During Silken Thomas’ Revolt in 1536, the castle was defended by FitzGerald’s men but captured by Lord Grey.

In 1583 the Mastersons became Constables of the Castle, but they (rather surprisingly) held it during the Wars of the Three Kingdoms for the Kilkenny Confederacy until Oliver Cromwell’s troops destroyed it and put most of the town’s population to the sword in 1649. The ruin was later bequeathed to the Donovans, who kept it till quite recently.

The castle still has an exceptionally beautiful  vaulted circular chapel and several interesting stone carvings, including a number of faces and a wonderful gargoyle.

The adjoining Visitors Centre has some interesting exhibits, including the Ferns Tapestry, an ongoing local project.

Joseph Haughton, a Quaker merchant who had a store  in the centre of the village, managed to keep the peace with all the antagonists during the 1798 Rebellion. He provided humanitarian assistance to both sides at great personal risk, when savagery and rampant sectarianism was the norm and humanitarian actions were in short supply. He is commemorated by a plaque on the wall of his former premises (now a supermarket).

The Courtyard’s three bars include a beer garden; in addition to pub meals there is also an elegant bistro.

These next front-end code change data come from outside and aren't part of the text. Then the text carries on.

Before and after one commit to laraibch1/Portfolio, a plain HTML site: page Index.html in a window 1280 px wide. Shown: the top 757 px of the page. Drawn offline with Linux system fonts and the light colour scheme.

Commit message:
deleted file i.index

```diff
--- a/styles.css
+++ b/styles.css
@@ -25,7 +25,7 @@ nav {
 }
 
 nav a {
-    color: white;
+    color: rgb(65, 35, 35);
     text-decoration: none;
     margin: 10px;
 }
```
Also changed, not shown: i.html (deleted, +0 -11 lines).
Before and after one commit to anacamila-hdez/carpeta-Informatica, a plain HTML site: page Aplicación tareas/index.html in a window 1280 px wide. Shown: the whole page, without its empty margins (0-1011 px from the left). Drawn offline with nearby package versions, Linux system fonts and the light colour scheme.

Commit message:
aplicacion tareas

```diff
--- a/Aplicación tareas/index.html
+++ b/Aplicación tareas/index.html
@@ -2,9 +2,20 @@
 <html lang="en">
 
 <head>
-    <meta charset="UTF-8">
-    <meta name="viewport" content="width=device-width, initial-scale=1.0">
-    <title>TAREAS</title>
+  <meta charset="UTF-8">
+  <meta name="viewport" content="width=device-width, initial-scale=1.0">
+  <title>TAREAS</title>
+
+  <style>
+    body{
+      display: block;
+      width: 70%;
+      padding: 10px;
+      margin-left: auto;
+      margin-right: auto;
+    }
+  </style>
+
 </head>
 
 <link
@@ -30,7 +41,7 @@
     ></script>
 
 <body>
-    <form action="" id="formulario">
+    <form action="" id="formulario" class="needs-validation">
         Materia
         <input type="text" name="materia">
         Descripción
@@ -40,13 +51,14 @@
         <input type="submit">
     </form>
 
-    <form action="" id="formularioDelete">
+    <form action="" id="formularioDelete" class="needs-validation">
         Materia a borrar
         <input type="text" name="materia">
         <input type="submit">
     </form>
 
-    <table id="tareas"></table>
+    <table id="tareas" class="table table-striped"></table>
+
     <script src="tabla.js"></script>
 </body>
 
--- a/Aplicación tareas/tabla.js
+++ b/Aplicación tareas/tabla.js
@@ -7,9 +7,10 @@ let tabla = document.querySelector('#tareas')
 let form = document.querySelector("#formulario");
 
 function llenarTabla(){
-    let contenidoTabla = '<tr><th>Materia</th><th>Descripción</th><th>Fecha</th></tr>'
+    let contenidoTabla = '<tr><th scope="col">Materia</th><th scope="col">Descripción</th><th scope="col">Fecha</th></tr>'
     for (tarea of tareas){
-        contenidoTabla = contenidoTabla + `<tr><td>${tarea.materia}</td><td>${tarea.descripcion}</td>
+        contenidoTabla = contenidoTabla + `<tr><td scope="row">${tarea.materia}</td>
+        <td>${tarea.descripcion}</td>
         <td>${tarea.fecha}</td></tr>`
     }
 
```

Ferns Heritage Week, held every August, is the most important of several festivals and events hosted by the town.

Ferns is within easy reach of Camolin  on ByRoute 2.

Clone church, probably built on a monastic site also founded by Saint Aidan, is an interesting Hiberno-Romanesque ruin. Above the doorway are several projecting stone carvings, including five human heads and a greyhound or slender dog in relief, and a stone with dogtooth decoration. There is also a large bullaun stone to the left of the doorway.

Clone House Farm centres on a lovely 250-year-old house covered in Virginia creeper and surrounded by lovely gardens. The Rudd family provide comfortable Guesthouse / B&B facilities at reasonable prices.

Crane townland was the crash landing site of the first ever powered flight from Great Britain to Ireland, a Bleriot X1 aeroplane flown for 1hr 40mins on 22nd April 1912 from Goodwick in Pembrokeshire, Wales, by Denys Corbett Wilson (who served during WWI with great heroism over France, on both reconnaissance and bombing raids, until 10th May 1915,  when his plane was hit by enemy flak and crashed. Both Wilson (32) and his observer (18) were killed).

Monageer (Co. Wexford / East)

Monageer / Monagear (Móin na gCaor) is a pleasant rural community with an attractively landscaped monument to the 1798 Rebellion.

St Patrick’s church (RC) is a popular wedding venue.

Monageer was the childhood home of Peter Daly (b. 1903), who was killed in September 1937 while fighting with the International Brigades against fascism in the Spanish Civil War. An account of his life can be read here.

Monageer came to national attention in 2007 when a newly arrived couple killed their two young children and committed suicide, leading to the official Monageer Inquiry into the inadequacy of social services.

The Monageer Tavern is a friendly curiosity-filled hostelry.

Monageer is within easy reach of Boulavogue on ByRoute 2.